Thursday, December 8, 2011

Our security theater has become a dark comedy.

The TSA, like all the other government alphabet soup agencies, isn't known for it's common sense or critical thinking skills.

Let's think about this logically. If someone were intent on taking a gun onto an airplane, are they going to keep it in plain site, stuck to the side of a bag? And that's ignoring the fact that the gun stuck on the bag isn't even the size of a real gun.

This is a prime example of good, old fashioned, bureaucratic stupidity. And what is an act of stupidity without it's peanut gallery cheering it on? I was going to repost some of her more idiotic comments and rip them apart here, but then I realized there are just too many. Seriously... Between her and Baldr Odinson, you've gotta have a pair of waders.

Is help really just a phone call away?

Apparently not. Just because you call 911, it doesn't mean the person on the other end is working in your best interests:

REDDING, Calif. -- On Oct., 21 Donna Hopper's life changed forever. She was scared by a man trying to break into her Redding home so she got her gun and when the intruder started coming in she shot and killed him


Hearing Hopper sobbing and shaken, the operator works to keep her calm, as Redding Police rush to the house. Hopper fired two shots, but it was not enough to scare him off.

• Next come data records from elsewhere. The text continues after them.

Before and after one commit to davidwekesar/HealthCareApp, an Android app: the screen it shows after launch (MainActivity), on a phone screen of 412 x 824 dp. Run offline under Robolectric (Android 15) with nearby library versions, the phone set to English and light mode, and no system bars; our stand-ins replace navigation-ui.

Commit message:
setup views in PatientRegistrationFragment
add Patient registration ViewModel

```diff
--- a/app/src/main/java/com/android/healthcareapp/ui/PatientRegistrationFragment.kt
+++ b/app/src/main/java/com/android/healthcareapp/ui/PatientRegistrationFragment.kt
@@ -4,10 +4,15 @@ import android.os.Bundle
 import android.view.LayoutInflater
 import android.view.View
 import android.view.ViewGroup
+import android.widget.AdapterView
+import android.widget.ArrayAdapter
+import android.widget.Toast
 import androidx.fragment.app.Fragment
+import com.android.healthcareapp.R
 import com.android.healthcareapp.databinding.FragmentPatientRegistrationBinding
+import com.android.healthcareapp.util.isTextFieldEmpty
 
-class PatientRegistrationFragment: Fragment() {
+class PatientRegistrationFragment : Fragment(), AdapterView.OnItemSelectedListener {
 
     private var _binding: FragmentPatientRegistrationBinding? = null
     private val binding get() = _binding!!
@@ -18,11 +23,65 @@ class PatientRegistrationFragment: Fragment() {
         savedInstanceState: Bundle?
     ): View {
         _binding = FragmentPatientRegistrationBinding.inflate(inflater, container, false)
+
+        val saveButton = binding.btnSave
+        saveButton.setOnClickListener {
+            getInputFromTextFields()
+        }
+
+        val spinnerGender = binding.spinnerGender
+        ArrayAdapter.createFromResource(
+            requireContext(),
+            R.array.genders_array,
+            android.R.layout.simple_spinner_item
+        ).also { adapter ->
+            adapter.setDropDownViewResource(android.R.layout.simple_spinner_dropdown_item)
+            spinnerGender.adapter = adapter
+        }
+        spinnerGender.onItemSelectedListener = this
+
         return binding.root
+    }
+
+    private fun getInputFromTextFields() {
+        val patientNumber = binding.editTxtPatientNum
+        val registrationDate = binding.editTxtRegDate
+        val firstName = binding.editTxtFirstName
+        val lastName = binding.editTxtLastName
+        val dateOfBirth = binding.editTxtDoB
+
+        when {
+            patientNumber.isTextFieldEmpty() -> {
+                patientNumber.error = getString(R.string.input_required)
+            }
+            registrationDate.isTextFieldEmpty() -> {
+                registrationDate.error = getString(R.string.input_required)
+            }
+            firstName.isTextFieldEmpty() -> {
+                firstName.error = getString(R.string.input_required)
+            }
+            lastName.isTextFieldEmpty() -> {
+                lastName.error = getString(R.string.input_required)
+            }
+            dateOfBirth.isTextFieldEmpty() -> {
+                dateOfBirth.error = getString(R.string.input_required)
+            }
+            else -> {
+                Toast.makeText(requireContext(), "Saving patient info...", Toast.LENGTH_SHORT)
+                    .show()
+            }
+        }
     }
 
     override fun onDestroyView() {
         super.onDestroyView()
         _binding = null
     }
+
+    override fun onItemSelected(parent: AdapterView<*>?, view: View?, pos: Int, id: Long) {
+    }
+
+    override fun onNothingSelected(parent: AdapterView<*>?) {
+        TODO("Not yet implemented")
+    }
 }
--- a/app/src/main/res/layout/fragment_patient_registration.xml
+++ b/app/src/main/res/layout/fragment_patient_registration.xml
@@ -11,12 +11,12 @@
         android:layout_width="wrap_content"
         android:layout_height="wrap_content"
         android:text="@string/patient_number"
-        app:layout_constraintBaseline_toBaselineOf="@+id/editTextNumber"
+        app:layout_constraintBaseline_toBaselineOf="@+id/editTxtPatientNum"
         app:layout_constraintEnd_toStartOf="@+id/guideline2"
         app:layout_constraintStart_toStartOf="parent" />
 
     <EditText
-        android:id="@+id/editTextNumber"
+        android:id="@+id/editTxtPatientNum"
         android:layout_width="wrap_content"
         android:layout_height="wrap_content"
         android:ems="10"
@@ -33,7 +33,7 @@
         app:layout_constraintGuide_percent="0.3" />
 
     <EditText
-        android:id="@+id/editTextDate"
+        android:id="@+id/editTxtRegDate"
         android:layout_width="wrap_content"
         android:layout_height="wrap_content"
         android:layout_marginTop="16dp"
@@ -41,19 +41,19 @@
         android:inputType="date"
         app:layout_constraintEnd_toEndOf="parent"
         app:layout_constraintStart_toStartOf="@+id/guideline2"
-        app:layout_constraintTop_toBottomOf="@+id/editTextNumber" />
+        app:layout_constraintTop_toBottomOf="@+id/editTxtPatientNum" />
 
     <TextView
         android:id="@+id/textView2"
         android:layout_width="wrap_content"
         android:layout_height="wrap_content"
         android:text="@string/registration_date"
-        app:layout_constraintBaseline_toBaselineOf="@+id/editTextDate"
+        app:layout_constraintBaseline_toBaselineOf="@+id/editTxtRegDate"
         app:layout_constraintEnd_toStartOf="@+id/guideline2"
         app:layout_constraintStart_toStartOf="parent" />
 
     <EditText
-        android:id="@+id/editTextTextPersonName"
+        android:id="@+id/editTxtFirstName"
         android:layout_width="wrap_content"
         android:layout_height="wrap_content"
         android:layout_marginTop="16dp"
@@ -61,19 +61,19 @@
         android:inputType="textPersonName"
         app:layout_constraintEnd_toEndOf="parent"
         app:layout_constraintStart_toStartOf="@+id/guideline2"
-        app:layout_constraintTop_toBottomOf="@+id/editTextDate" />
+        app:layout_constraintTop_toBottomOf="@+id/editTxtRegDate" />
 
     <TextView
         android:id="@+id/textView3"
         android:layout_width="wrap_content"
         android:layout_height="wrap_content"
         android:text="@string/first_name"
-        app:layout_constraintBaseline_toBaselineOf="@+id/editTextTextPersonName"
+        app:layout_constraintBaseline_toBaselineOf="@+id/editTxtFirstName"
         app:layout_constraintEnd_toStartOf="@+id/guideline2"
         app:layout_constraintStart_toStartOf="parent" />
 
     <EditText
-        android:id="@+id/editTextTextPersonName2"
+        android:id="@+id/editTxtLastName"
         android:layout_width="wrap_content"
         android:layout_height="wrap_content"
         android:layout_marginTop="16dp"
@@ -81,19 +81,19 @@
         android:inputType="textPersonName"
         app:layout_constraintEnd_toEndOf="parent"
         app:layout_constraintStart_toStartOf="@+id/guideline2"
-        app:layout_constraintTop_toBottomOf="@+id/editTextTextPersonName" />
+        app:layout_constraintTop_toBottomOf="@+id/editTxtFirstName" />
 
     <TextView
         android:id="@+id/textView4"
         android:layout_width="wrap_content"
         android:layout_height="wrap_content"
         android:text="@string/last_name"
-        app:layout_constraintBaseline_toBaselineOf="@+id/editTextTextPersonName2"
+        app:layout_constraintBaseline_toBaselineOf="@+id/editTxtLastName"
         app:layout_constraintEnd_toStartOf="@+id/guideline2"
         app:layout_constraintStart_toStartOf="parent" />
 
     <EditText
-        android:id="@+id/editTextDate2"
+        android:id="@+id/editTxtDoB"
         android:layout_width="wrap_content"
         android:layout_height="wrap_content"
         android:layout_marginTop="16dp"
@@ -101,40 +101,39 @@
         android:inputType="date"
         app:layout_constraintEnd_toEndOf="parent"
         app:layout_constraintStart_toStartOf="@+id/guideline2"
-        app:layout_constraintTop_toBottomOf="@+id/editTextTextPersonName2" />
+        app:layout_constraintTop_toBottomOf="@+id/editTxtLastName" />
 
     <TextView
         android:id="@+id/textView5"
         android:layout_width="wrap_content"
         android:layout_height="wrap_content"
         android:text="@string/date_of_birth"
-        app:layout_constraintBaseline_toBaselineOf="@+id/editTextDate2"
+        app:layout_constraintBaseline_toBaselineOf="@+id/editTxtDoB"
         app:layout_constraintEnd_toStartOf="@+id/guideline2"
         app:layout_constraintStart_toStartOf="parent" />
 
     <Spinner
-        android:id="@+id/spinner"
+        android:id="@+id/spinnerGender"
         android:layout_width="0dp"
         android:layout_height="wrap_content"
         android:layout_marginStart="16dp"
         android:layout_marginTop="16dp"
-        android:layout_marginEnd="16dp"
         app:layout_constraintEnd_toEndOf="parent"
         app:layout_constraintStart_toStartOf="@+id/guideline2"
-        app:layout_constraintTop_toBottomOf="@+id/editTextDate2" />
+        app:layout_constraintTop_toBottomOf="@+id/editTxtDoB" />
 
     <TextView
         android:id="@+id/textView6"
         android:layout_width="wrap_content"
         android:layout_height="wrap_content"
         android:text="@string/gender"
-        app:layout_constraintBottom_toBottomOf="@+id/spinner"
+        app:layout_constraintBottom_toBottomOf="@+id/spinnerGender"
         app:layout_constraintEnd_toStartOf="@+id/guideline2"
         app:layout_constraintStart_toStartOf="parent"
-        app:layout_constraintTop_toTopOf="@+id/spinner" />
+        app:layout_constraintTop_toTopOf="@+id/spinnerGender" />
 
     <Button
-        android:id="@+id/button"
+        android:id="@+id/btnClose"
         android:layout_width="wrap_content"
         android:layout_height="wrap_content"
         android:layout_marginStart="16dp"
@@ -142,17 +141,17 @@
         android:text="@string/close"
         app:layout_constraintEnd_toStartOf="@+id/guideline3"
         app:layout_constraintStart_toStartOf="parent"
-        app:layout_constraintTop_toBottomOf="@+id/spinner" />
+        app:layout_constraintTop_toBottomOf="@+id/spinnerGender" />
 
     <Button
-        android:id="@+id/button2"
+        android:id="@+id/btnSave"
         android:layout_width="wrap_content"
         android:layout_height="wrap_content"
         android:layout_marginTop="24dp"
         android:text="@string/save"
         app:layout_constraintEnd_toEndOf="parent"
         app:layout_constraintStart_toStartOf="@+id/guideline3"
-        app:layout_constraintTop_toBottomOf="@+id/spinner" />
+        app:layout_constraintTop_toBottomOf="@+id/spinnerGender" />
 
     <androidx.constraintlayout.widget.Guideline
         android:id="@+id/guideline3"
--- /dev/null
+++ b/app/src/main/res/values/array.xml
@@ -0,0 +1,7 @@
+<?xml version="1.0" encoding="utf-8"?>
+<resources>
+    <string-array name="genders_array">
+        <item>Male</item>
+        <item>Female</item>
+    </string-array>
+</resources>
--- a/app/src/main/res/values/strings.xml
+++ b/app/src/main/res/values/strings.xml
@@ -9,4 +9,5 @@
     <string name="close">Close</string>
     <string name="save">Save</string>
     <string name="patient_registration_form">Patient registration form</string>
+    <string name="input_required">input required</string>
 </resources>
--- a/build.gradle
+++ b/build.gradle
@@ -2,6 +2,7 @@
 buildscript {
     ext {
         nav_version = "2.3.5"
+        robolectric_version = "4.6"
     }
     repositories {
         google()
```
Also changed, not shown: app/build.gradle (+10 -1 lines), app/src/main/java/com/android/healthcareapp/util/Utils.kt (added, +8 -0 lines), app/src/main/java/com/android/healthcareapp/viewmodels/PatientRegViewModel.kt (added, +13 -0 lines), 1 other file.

DH: He's coming back. I can see his shadow.

911: Okay. Where is he at?

Dh: (Sobs)

911: Donna?

DH: Just a minute. He's coming in to my front yard.Oh God. He's coming through the window. I'm gonna shoot him again!

911: No. Uh, ma'am. Don't.

You can follow the link and listen to the entire 911 call.

My take: If someone is bad/bol/drunk/drugged-up enough to be shot at twice and still continue breaking into your house, it's a good idea to shoot them, because I don't think they're coming into have tea and cakes with you.

Wednesday, December 7, 2011

Tuesday, December 6, 2011

One very dumb criminal.

Mugger picks wrong victim: MMA fighter

“At that moment, he backs up the gun and he racks it,” Justin recalled. “The gun jammed. He racked it a second time. He ejected the bullet on the ground. He went down and grabbed the bullet and said, ‘Look, m-----f-----, it’s a hollow point. I’ll blow your brains out.’”

It's not picking on an MMA fighter that made this criminal dumb. I've seen quite a few "expert fighters" come out on the losing side of a fight with a less experienced opponent.

It's the fact that he doesn't know a proper failure drill that makes him dumb. Not a single gun fighting course recommends that after clearing a failure, you pick up the ejected cartridge and hold it up as an example of the potential damage you may inflict upon your adversary.

And here is my favorite line of the story:
“I wasn’t scared because I’m trained,” Justin explained.

The moral of this story is that in a crisis, no one rises to the occasion. They only fall back to their last successful level of training.